She is. The laws of nature are not the kind we can break, or that Parliament can repeal. Whether they govern the human body or the planetary climate system, we ignore them at our peril.
One of the economy's pre-existing conditions going into the Covid-19 crisis is, of course, pretty much untrammelled growth in greenhouse gas emissions.
It would be tragic if the acute problem of dealing with the pandemic and its economic fallout were to retard the now-urgent need to address the chronic problem of climate change.
National MP Judith Collins evidently does not agree. In a recent op-ed she took a swipe at a provision in the Resource Management Amendment Bill, as reported back by the environment select committee last week, which adds emissions-reduction plans and national climate change adaptation plans to the list of things local authorities must have regard to when they make or amend regional plans and district plans.
Divining somehow our collective future thinking, Collins asserts that "We will wonder how that could happen without adequate public consultation. And when anyone mentions Greta, we will ask 'Who?'" Dare one suggest it will be "Judith who?" long before it is "Greta who?"
The amendment bill is mostly about freshwater, but it also reverses legislation in 2004, which amended the RMA to prevent regional councils from considering the effects of climate change when making rules or assessing applications relating to discharges of greenhouse gases.
At the time, climate policy was considered to be an issue best addressed nationally by the emissions trading scheme.
To leave that in place would, however, be inconsistent with the Climate Change Response (Zero Carbon) Amendment Act, which was passed late last year — with the support of the National Opposition, which indicates that Judith Collins had not prevailed over more progressive members of her caucus.
The Zero Carbon Act expressly permits decision-makers acting under other legislation to take into account statutory emissions targets, carbon budgets and emissions-reduction plans made under its provisions.
The first national emissions-reduction plan under the Zero Carbon Act is due by the end of next year, so the select committee recommends the climate change-related RMA amendments also come into force at the end of 2021.
Not exactly unseemly haste.
Collins and her colleagues are on somewhat firmer footing when they object on procedural grounds to the select committee's including the climate change provisions.
"These late changes are an abuse of the select committee process because they were made after public feedback was called for, meaning submitters have not had the opportunity to properly consider the new bill," she said.
The climate change considerations were not in the original bill and it appeared only some of the people who submitted were aware of them.
"The amended bill also gives submitters the right to cross-examine each other during RMA applications. This would significantly increase the time and cost of hearings."
But what is the point of inviting submissions on a bill if calls to improve it by adding a provision are ruled out because they address an omission in the original bill?
National opposes the bill altogether.

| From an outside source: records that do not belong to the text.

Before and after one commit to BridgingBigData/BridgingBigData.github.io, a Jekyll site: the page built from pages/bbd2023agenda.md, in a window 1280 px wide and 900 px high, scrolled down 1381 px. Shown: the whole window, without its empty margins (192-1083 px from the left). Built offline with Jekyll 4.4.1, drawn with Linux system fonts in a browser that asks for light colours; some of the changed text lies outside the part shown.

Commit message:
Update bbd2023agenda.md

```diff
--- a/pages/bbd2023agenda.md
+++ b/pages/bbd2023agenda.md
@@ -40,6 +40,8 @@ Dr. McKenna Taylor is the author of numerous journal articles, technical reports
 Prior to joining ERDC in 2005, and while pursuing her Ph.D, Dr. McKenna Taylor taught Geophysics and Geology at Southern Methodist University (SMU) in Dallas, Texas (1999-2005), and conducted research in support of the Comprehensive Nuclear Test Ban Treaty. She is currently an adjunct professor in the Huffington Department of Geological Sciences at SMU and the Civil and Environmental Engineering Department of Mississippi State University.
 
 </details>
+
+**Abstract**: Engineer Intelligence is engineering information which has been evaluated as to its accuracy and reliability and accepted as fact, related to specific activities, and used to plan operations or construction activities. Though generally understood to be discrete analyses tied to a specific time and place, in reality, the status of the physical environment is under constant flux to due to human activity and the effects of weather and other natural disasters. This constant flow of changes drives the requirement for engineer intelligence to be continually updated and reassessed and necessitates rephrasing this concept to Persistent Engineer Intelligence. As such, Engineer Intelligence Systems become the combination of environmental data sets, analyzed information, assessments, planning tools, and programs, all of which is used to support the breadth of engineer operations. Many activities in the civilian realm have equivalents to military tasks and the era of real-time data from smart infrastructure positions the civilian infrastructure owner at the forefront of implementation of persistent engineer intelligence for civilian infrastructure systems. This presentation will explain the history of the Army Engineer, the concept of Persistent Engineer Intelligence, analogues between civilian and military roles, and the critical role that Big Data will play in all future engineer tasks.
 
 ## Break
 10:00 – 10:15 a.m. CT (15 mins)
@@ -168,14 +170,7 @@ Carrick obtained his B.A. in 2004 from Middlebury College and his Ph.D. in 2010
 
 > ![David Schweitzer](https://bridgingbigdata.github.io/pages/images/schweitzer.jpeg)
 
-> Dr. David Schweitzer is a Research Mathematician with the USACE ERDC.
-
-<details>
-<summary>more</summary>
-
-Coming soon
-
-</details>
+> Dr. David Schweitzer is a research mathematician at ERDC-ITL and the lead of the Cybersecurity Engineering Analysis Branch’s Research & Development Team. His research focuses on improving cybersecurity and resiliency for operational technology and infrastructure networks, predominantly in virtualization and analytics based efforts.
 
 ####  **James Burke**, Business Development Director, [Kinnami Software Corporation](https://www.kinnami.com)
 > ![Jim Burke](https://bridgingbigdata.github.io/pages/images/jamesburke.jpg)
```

Its dissenting minority view in the reported-back bill points out that a review of the resource management system as a whole is under way, chaired by retired Court of Appeal justice Tony Randerson, and is due to report in the middle of this year.
"The National Party is of the view that that any substantive changes to the RMA should be made with full understanding of the expert panel's recommendations, to avoid unnecessary additional disruption to current users of RMA processes."

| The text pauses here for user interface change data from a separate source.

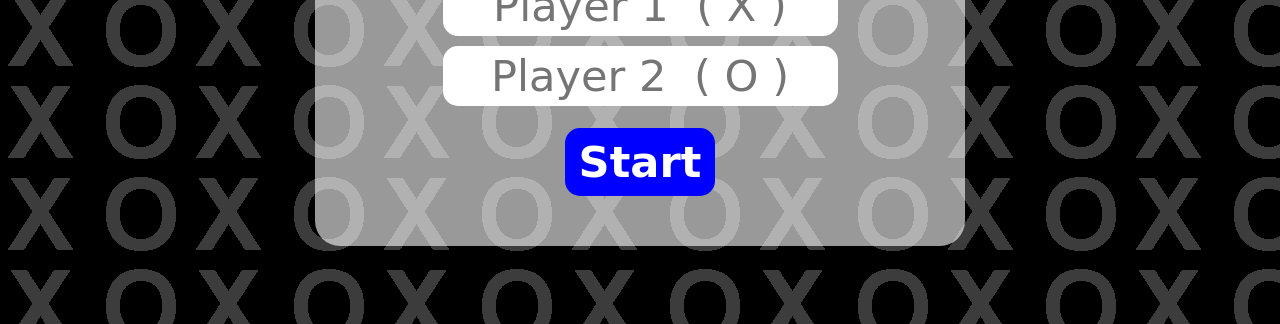
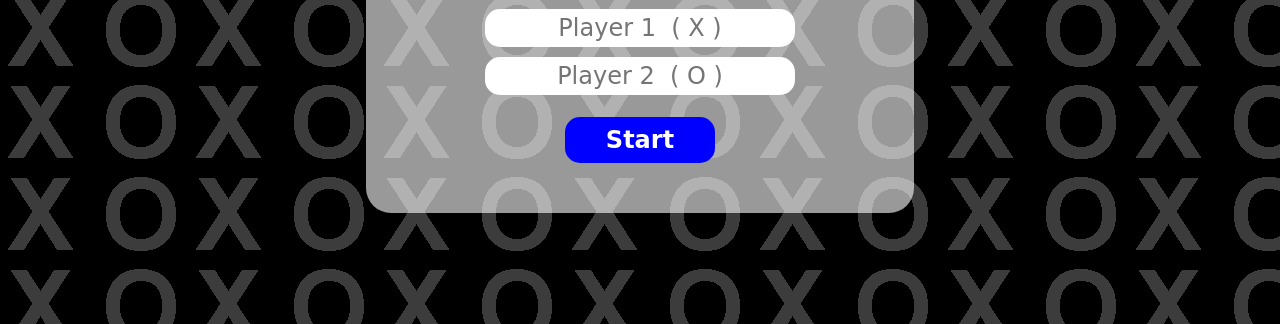
Before and after one commit to Samuel-sys/Jogo-da-velha, a plain HTML site: page index.html in a window 1280 px wide. Shown: the part 476-800 px from the top of the page. Drawn offline with Linux system fonts and the light colour scheme; a web font is replaced by a local one.

Commit message:
Alteração no tamanho da fonte do input

```diff
--- a/css/style_index.css
+++ b/css/style_index.css
@@ -3,7 +3,7 @@
 :root {
     /* clap(Minimo, Ideal, Maximo*/
     --font-xl: clamp(3rem, 7vw + 0.1rem, 2rem);
-    --font-md: clamp(2.7rem, 5vw + 0.1rem, 1rem);
+    --font-md: clamp(1.5rem, 5vw + 0.1rem, 1rem);
 }
 
 
@@ -55,8 +55,6 @@
 .InputPlayer {
     text-align: center;
     border-radius: 15px;
-    width: 70%;
-    min-width: 250px;
     font-size: var(--font-md);
     padding: 5px;
 }
```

The Ministry for the Environment, however, in its advice to the select committee says that "a significant number" of the public submissions on the bill raised the issue of climate and most them favoured amending the RMA to enable decision-making authorities to consider the effects on climate change of proposals before them in plan making and resource consents.
Although most of the submissions are from individuals, both the Waikato Regional Council and the Greater Wellington Regional Council are of a similar view.
"If Government is choosing to await the introduction of climate change mitigation and adaptation matters into the already signalled more comprehensive second tranche of RMA amendments, we believe this to be a missed opportunity for the here and how," the Waikato council said.
If opponents of action on climate change are hoping that the Randerson review will be sympathetic to that view, one would wonder where they get that idea.
The review's issues and options paper published late last year says, "While an effective emissions price is likely to be the best way to reduce emissions in a fair and efficient way, regulation under the RMA may serve as a useful complement to this approach."
Options might include creating a more permissive regulatory approach for certain activities that are necessary to facilitate a transition to a low emissions economy such as forestry and renewable energy development, it says.
"It might also include use of spatial planning to influence the way urban areas develop, decrease the need for carbon-intensive transportation and improve energy efficiency in the long term."
Meanwhile, if the concern really is that the RMA must not get in the way of developments needed to assist the economy's recovery from what will be a severe recession, Environment Minister David Parker last week assured us the Government did not want the standard RMA consenting processes to constrain the pace of recovery.
He said he had officials working on how resource consenting processes for certain infrastructure and development projects could be fast-tracked, once we are in the recovery phase from Covid-19.
Details could be expected "in coming weeks".